I have been on work travel in West and Central Africa over the last few weeks and have begun to reflect on my various experiences. I remembered an article I read last year by Demetria Lucas entitled, “Not African Enough in Africa” , which prompted me to seriously think about what the Diaspora means to me and why it is important to dissolve the divisions within the African Diaspora as we continue our fight against modern day racism.
Growing up I was constantly asked, “what are you?”. (I am still asked that question today after people hear my name and then look at my business card to confirm what they heard was correct.) I always hesitated to answer because I didn’t want to go into my complex background and reasoning around my West African name. The problem was I never felt that I could fit myself into one box. I never felt “African enough” for my sisters from the continent. My African-American friends would always remind me that I was not “regular Black” (I still have no idea what this phrase truly means). My Latina friends would always say “technically you are not Latina…you don’t even speak Spanish”. My Caribbean friends would remind me that my Patois was non-existent. My simple answer would always be African.

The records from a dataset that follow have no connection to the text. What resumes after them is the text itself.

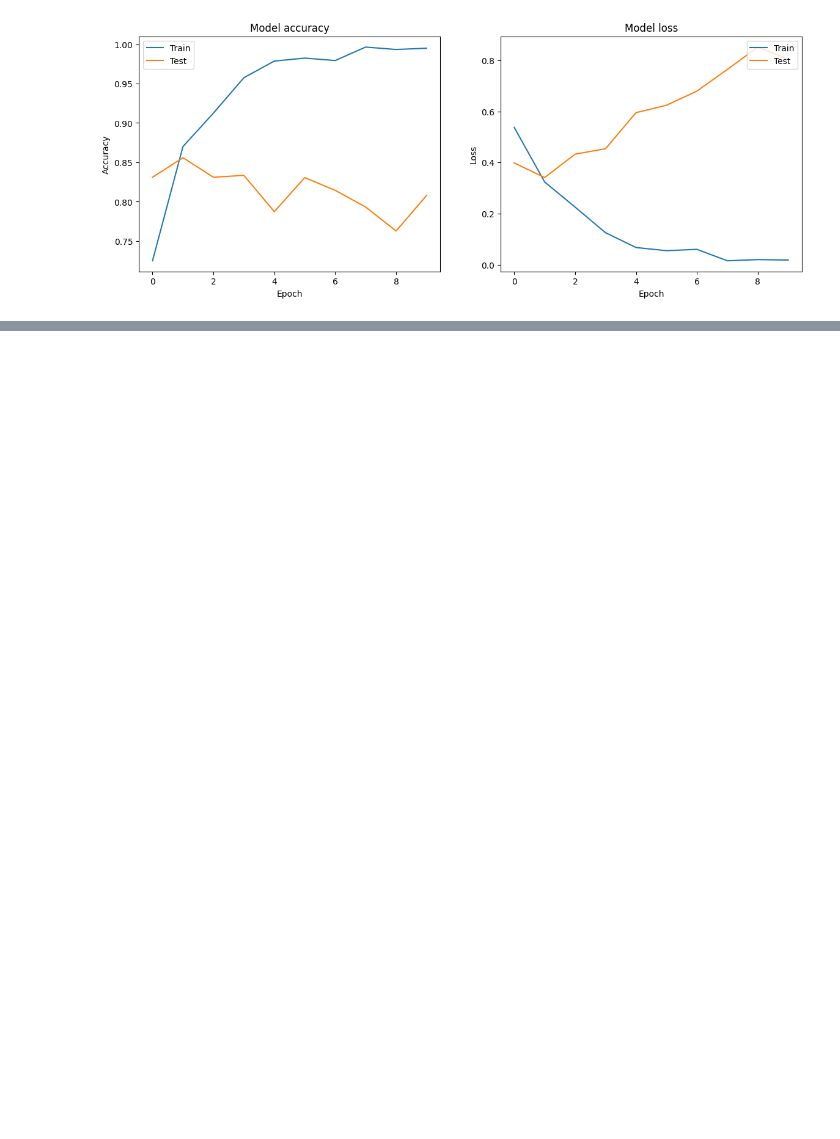
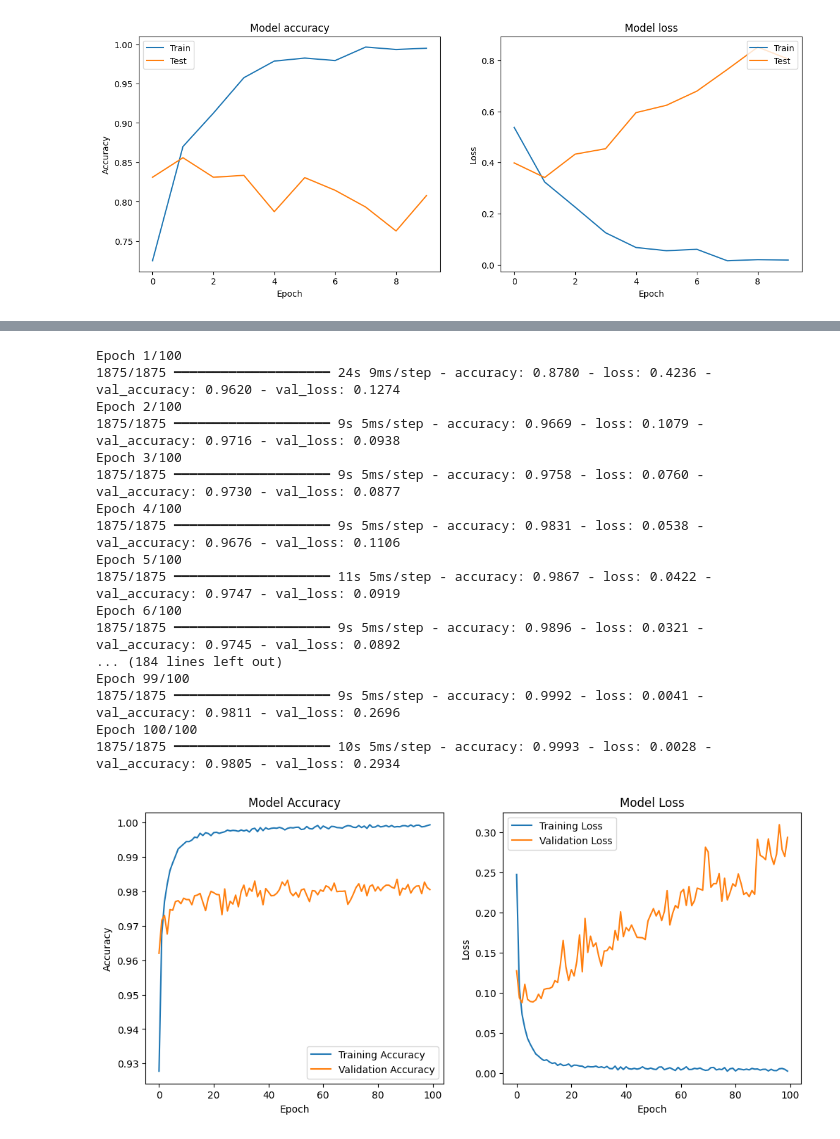
Before and after one commit to 223t1a3105/colab-saved-data, a Jupyter notebook: Deep_learning_Labs.ipynb, the cells around one changed output, grey strips where cells are left out. Cells and saved outputs as stored; diff of their text form; code cells hidden in the pictures; blank space fills up the shorter version.

```diff
--- a/Deep_learning_Labs.ipynb
+++ b/Deep_learning_Labs.ipynb
@@ -726,3 +726,62 @@ Epoch 9/10
 Epoch 10/10
 391/391 ━━━━━━━━━━━━━━━━━━━━ 28s 72ms/step - accuracy: 0.9929 - loss: 0.0256 - val_accuracy: 0.8078 - val_loss: 0.8045
 [figure]
+# %%
+# Import necessary libraries
+import tensorflow as tf
+import matplotlib.pyplot as plt
+from tensorflow.keras.datasets import mnist
+from tensorflow.keras.models import Sequential
+from tensorflow.keras.layers import Dense, Flatten
+from tensorflow.keras.utils import to_categorical
+
+# Load and preprocess the MNIST dataset
+(x_train, y_train), (x_test, y_test) = mnist.load_data()
+
+# Normalize the pixel values to be between 0 and 1
+x_train, x_test = x_train / 255.0, x_test / 255.0
+
+# Convert labels to one-hot encoded format
+y_train = to_categorical(y_train, 10)
+y_test = to_categorical(y_test, 10)
+
+# Build the model
+model = Sequential([
+    Flatten(input_shape=(28, 28)),
+    Dense(128, activation='relu'),
+    Dense(64, activation='relu'),
+    Dense(10, activation='softmax')
+])
+
+# Compile the model
+model.compile(optimizer='adam',
+              loss='categorical_crossentropy',
+              metrics=['accuracy'])
+
+# Train the model
+history = model.fit(x_train, y_train, epochs=100, batch_size=32,
+                    validation_data=(x_test, y_test))
+
+# Plot accuracy and loss graphs
+plt.figure(figsize=(12, 5))
+
+# Accuracy plot
+plt.subplot(1, 2, 1)
+plt.plot(history.history['accuracy'], label='Training Accuracy')
+plt.plot(history.history['val_accuracy'], label='Validation Accuracy')
+plt.title('Model Accuracy')
+plt.xlabel('Epoch')
+plt.ylabel('Accuracy')
+plt.legend()
+
+# Loss plot
+plt.subplot(1, 2, 2)
+plt.plot(history.history['loss'], label='Training Loss')
+plt.plot(history.history['val_loss'], label='Validation Loss')
+plt.title('Model Loss')
+plt.xlabel('Epoch')
+plt.ylabel('Loss')
+plt.legend()
+
+plt.show()
+# %% [output]
@@ -728,0 +790,18 @@ Epoch 10/10
+Epoch 1/100
+1875/1875 ━━━━━━━━━━━━━━━━━━━━ 24s 9ms/step - accuracy: 0.8780 - loss: 0.4236 - val_accuracy: 0.9620 - val_loss: 0.1274
+Epoch 2/100
+1875/1875 ━━━━━━━━━━━━━━━━━━━━ 9s 5ms/step - accuracy: 0.9669 - loss: 0.1079 - val_accuracy: 0.9716 - val_loss: 0.0938
+Epoch 3/100
+1875/1875 ━━━━━━━━━━━━━━━━━━━━ 9s 5ms/step - accuracy: 0.9758 - loss: 0.0760 - val_accuracy: 0.9730 - val_loss: 0.0877
+Epoch 4/100
+1875/1875 ━━━━━━━━━━━━━━━━━━━━ 9s 5ms/step - accuracy: 0.9831 - loss: 0.0538 - val_accuracy: 0.9676 - val_loss: 0.1106
+Epoch 5/100
+1875/1875 ━━━━━━━━━━━━━━━━━━━━ 11s 5ms/step - accuracy: 0.9867 - loss: 0.0422 - val_accuracy: 0.9747 - val_loss: 0.0919
+Epoch 6/100
+1875/1875 ━━━━━━━━━━━━━━━━━━━━ 9s 5ms/step - accuracy: 0.9896 - loss: 0.0321 - val_accuracy: 0.9745 - val_loss: 0.0892
+... (184 lines left out)
+Epoch 99/100
+1875/1875 ━━━━━━━━━━━━━━━━━━━━ 9s 5ms/step - accuracy: 0.9992 - loss: 0.0041 - val_accuracy: 0.9811 - val_loss: 0.2696
+Epoch 100/100
+1875/1875 ━━━━━━━━━━━━━━━━━━━━ 10s 5ms/step - accuracy: 0.9993 - loss: 0.0028 - val_accuracy: 0.9805 - val_loss: 0.2934
+[figure, added]
```
Also changed, not shown: parts of 1 cell of this notebook.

I was born in Cotonou, Benin to an Afro-Panamanian mother and an African-American father. My mother describes her family as migrant workers who followed the imperialist job market since being brought to the shores of the Americas. She is a third generation migrant worker whose great-grandparents came to Panama during Fernando de Lesseps failed initial attempt to build the Panama Canal in the late 19th century. Her maternal grandparents came during the US’s attempt and her parents were born in Panama. She and her siblings have traced their roots to Jamaica, Antigua, Barbados and Haiti. She is fond of saying that anywhere cheap or free labor was needed, captured Africans were sent. Recently, our family has been contacted by family members on her maternal side from Cuba and Nicaragua who have sought to re-establish contact with lost family members. While working on the Canal, my family was subjected to the same Jim Crow and apartheid laws that spread throughout the United States and Southern Africa. They were treated like second class citizens in their own country by outsiders. My mother was raised in the segregated Panama Canal Co. town of Gamboa where she attended segregated schools. Her father was a laborer in the Dredging Division of the Canal and her Mother a domestic worker up the “white people’s hill.” My mother never knew any of her grandfathers as they died constructing the Canal or at the whims of the US workers. She grew up with her grandmothers: maternal and paternal and her great-grandmother who was part Maroon; part Arawak Indian. Her maternal grandmother was part of the Garvey movement and her mother was influenced by this.
These experiences have helped to shape my world view and sense of belonging within the African-diaspora community. My parents instilled in my brother and me that we are all branches of the same root. The division and need to represent the branches separated from the roots only serves those who exploited and continue to exploit us. They spoke of unity in our beautiful diverse tapestry. Therefore, while I seek to learn the different manifestations of our culture as Africans, diasporic and continental, I build my faith in the deepness of our roots and our inter-connectedness. My birth and initial 3 years of life in Benin brought our family full circle to our continent of origin. From the age of 7, I spent every summer in West Africa and/or Panama to maintain my connection to my roots and family. These myriad experiences have shaped my view of our various differences, but has shown the connected-ness of Africans within the Diaspora. So as we continue to discuss why race still matters, let us embrace our various experiences and transcend the divisions so entrenched within or communities.
by Bai Kamara